Common Chord Progressions
Learn How To Play Common Chord Progressions On The Guitar!
In this guitar lesson we are going to be going over some of the more common chord progressions that you will see over and over again in pop, rock, blues and a lot of other styles of music. We will cover six different progressions. Five of them will be in the key of G major and the last one will be in the key of E minor.
Both G major and E minor have the same key signature which is one sharp, F#. I will write out the G major scale and the chords that are in that key for you now. The G major scale is spelled 1G 2A 3B 4C 5D 6E 7F#. The chords in the key of G major are 1 G major, 2 A minor, 3 B minor, 4 C major, 5 D major, 6 E minor, and 7 F# diminished.
Now that we know the notes and chords in the key of G major let’s take a look at our first progression. The 145 progression is a super common progression that you will hear all over the place. Since we are in the key of G major all you have to do in order to build this progression is pick out the 1, 4 and 5 chords. Those chords would be G major, C major and D major. Try Playing through this progression using any chord shapes that you like.
The 251 progression is usually though of as jazz progression but you can find it in just about any other kind of music too. A 251 progression in the key of G would be A minor, D major and G major. Try playing through this progression using several different chord voicings for each chord.
Let’s add two chords to the 251 progression to come up with a 36251. If you add the 3 and the 6 to the 251 that you just built you would end up the B minor, E minor, A minor, D major and G major.
The 1564 chord progression is really popular in pop and contemporary church music. G major, D major, E minor and C major make up the 1564 progression in the key of G major.

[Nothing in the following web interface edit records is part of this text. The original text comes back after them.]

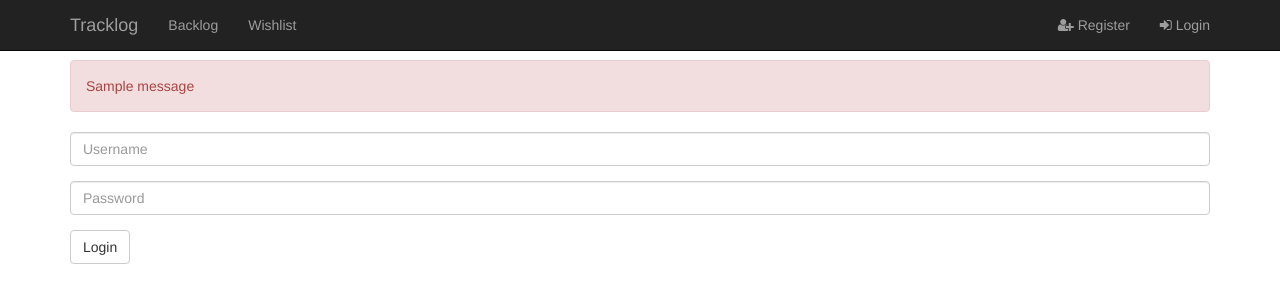
After one commit to AmirF27/tracklog, a Flask app: page /login in a window 1280 px wide. The commit adds this page. Shown: the top 303 px of the page. Run offline with Flask 2, Linux system fonts and the light colour scheme; tables that the repository leaves empty hold one stand-in row (values such as "Sample post"); one stand-in notice (Sample message) is shown; some libraries are stand-ins or nearby versions.

Commit message:
Implement basic login functionality

```diff
--- a/app.py
+++ b/app.py
@@ -1,13 +1,42 @@
-from flask import Flask, render_template, request, redirect, url_for
+from flask import Flask, render_template, request, redirect, url_for, flash
 from models import User
 from passlib.apps import custom_app_context as pwd_context
 from database import db_session
+from helpers import *
 
 app = Flask(__name__)
+app.secret_key = 'some_secret'
+
+# login_manager = LoginManager()
+# login_manager.init_app(app)
 
 @app.route("/")
 def index():
     return render_template("index.html")
+
+@app.route("/login", methods=["GET", "POST"])
+def login():
+
+    if request.method == "POST":
+        username = request.form.get("username")
+        password = request.form.get("password")
+
+        if not all([username, password]):
+            return render_template("login.html")
+
+        user = db_session.query(User).filter(User.username == username).one()
+
+        if not user:
+            flash("The username you've entered does not exist")
+            return render_template("login.html")
+
+        if not pwd_context.verify(password, user.password):
+            flash("You've entered a wrong password!")
+            return render_template("login.html")
+
+        return redirect(url_for("index"))
+    else:
+        return render_template("login.html")
 
 @app.route("/register", methods=["GET", "POST"])
 def register():
--- a/models.py
+++ b/models.py
@@ -17,3 +17,8 @@ class User(Base):
 
     def __repr__(self):
         return '<User %r>' % (self.username)
+
+    # def is_authenticated():
+    # 	"""
+    # 	Returns True if user has provided valid credentials, otherwise False
+    # 	"""
--- a/templates/layout.html
+++ b/templates/layout.html
@@ -35,7 +35,7 @@
                     </ul>
                     <ul class="nav navbar-nav navbar-right">
                         <li><a href="{{ url_for('register') }}"><i class="fa fa-user-plus" aria-hidden="true"></i> Register</a></li>
-                        <li><a href="#"><i class="fa fa-sign-in" aria-hidden="true"></i> Login</a></li>
+                        <li><a href="{{ url_for('login') }}"><i class="fa fa-sign-in" aria-hidden="true"></i> Login</a></li>
                     </ul>
                 </div><!-- /.navbar-collapse -->
 
@@ -48,8 +48,8 @@
             </div>
         </main>
 
-        <script src="../static/js/jquery-3.1.1.min.js"></script>
-        <script src="../static/js/bootstrap.min.js"></script>
+        <script src="{{ url_for('static', filename='js/jquery-3.1.1.min.js') }}"></script>
+        <script src="{{ url_for('static', filename='js/bootstrap.min.js') }}"></script>
 
     </body>
 
--- /dev/null
+++ b/templates/login.html
@@ -0,0 +1,28 @@
+{% extends "layout.html" %}
+
+{% block title %}
+    Tracklog: Register
+{% endblock %}
+
+{% block main %}
+    <!-- http://flask.pocoo.org/docs/0.12/patterns/flashing/ -->
+    {% with messages = get_flashed_messages() %}
+        {% if messages %}
+            <div class="alert alert-danger" role="alert">
+                {{ messages | join(" ") }}
+            </div>
+        {% endif %}
+    {% endwith %}
+
+    <form action="{{ url_for('login') }}" method="post">
+        <div class="form-group">
+            <input class="form-control" type="text" name="username" placeholder="Username" required>
+        </div>
+        <div class="form-group">
+            <input class="form-control" type="password" name="password" placeholder="Password" required>
+        </div>
+        <div class="form-group">
+            <button class="btn btn-default" type="submit">Login</button>
+        </div>
+    </form>
+{% endblock %}
```
Also changed, not shown: helpers.py (added, +13 -0 lines), 2 other files.
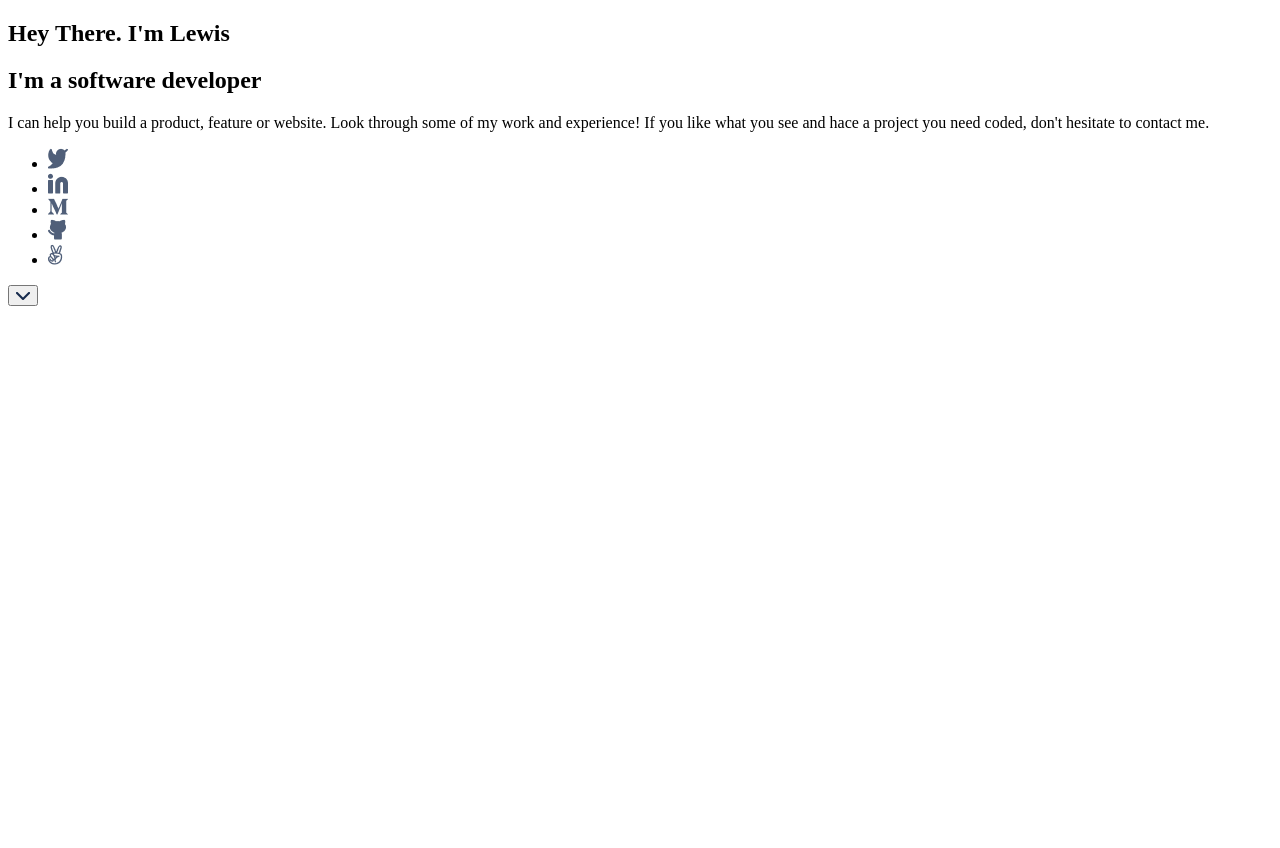
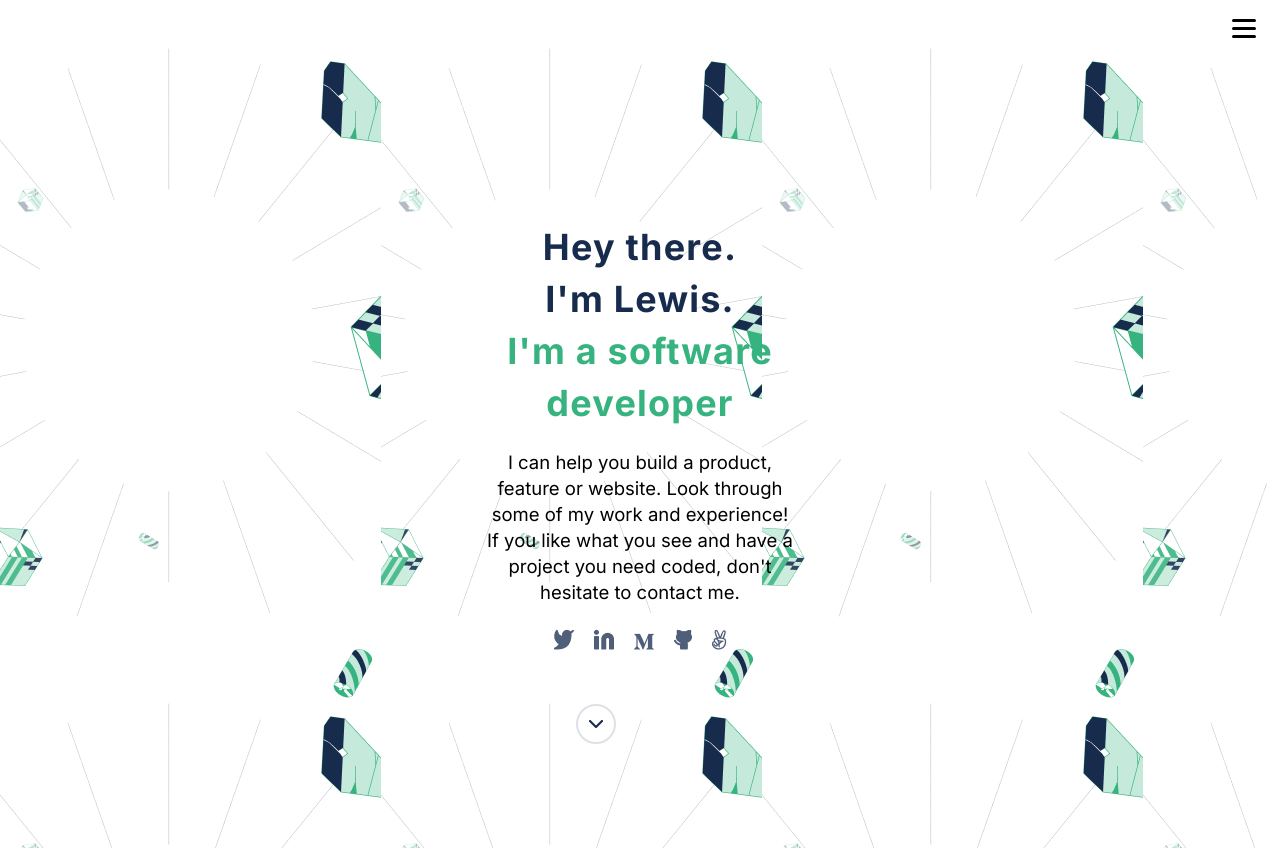
Before and after one commit to lewisjn-arch/PERSONAL-PORTFOLI0, a plain HTML site: page index.html in a window 1280 px wide. Before the commit the page ends 800 px from the top, so only its background shows below. Drawn offline with Linux system fonts and the light colour scheme.

Commit message:
add main page styling

```diff
--- a/index.html
+++ b/index.html
@@ -3,6 +3,10 @@
 <head>
     <meta charset="UTF-8">
     <meta name="viewport" content="width=device-width, initial-scale=1.0">
+    <link href="https://fonts.googleapis.com/css2?family=Crete+Round:ital@0;1&family=Poppins:wght@100;300;400&family=Roboto:wght@100;300;400&display=swap" rel="stylesheet">
+    <link href="https://fonts.googleapis.com/css2?family=Poppins:wght@100;300;400&family=Roboto:wght@100;300;400&display=swap" rel="stylesheet">
+    <link href="https://fonts.googleapis.com/css2?family=Roboto:wght@100;300;400&display=swap" rel="stylesheet">
+    <link href="https://fonts.googleapis.com/css2?family=Inter:wght@100;200;300;400;500;700&display=swap" rel="stylesheet">
     <link rel="stylesheet" href="style.css">
     <title>Lewis Hinga</title>
 </head>
@@ -18,13 +22,13 @@
     </header>
     <section class="main_page">
         <div class="identity">
-            <h1 id="intro">Hey There. I'm Lewis</h1>
+            <h1 id="intro">Hey there.<br>I'm Lewis.</h1>
             <h2 id="profession">I'm a software developer</h2>
         </div>
         <div class="pitch">
             <p>I can help you build a product, feature or website.
-                Look through some of my work and experience! If you like what you
-                see and hace a project you need coded, don't hesitate to contact me.
+                Look through some of my work and experience!<br> If you like what you
+                see and have a project you need coded, don't hesitate to contact me.
             </p>
         </div>
         <ul class="social_media">
--- a/style.css
+++ b/style.css
@@ -0,0 +1,100 @@
+*,
+::before,
+::after
+{
+    margin: 0;
+    padding: 0;
+    box-sizing: border-box;
+}
+
+.navigation {
+    position: fixed;
+    top: 0;
+    left: 0;
+    right: 0;
+    height: 3em;
+    background-color: #fff;
+    display: flex;
+    justify-content: flex-end;
+    align-items: center;
+    padding: 0 24px;
+    z-index: 20;
+}
+
+.burger_menu {
+    display: block;
+    width: 24px;
+    height: 16px;
+}
+
+.bar {
+    display: block;
+    width: 24px;
+    height: 3px;
+    border-radius: 8px;
+    margin: 5px auto;
+    background-color: #000000;
+    -webkit-transition: all 0.5s ease-in-out;
+    transition: all 0.5s ease-in-out;
+}
+
+.main_page {
+    position: relative;
+    top: 3em;
+    width: 100vw;
+    height: 100vh;
+    padding-top: 48px;
+    align-content: center;
+    background-image: url('Assets/Illustrations/headline illustration.png');
+}
+
+.identity {
+    font-family: 'Inter', sans-serif;
+    font-size: 24px;
+    font-weight: 700;
+    line-height: 52px;
+    letter-spacing: 0.05em;
+    text-align: center;
+    padding: 20px;
+    width: 327px;
+    margin-top: 200px;
+    margin: auto;
+}
+
+#intro {
+    color: #172B4D;
+}
+
+#profession {
+    color: #36B37E;
+}
+
+.pitch {
+    font-family: 'Inter', sans-serif;
+    font-size: 18.5px;
+    font-weight: 400;
+    line-height: 26px;
+    letter-spacing: 0em;
+    text-align: center;
+    width: 327px;
+    margin: auto;
+}
+
+.social_media {
+    list-style: none;
+    display: flex;
+    justify-content: center;;
+    margin: 24px auto;
+    margin-bottom: 50px;
+    align-items: baseline;
+    gap: 20px;
+}
+
+.skip {
+    width: 40px;
+    height: 40px;
+    border: 2px solid #DFE1E6;
+    background-color: #fff;
+    border-radius: 50%;
+    margin-left: 45%;
+}
```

The 1 b7 4 chord progression uses a chord that does not occur naturally in the key of G. G major is the 1 chord. The b7 chord is an F major. Normally the 7 chord in the key of G major would be an F# diminished chord but this time we are going to lower, or flat, the 7th scale degree one half step to an F natural and use a major chord to go with it. Finally, C major will be the 4 chord. Play through this progression a few times and see if you start to recognize it from some of the songs that you have heard.
Let’s shift gears a bit and look at a minor blues progression in the key of E minor. A minor 145 blues progression in the key of E minor would be E minor, A minor and B7. I love to practice improvising over this progression. Try playing through and even recording this progression. Once you have it recorded you can use it as a play along track to practice your improvising.
All of these progressions are used quite often in many different styles of music. Keep an ear out for these progressions and see if you can identify them in some of the music that you enjoy listening to. If you are a writer you can try out some of these progressions with some lyrics that you already have.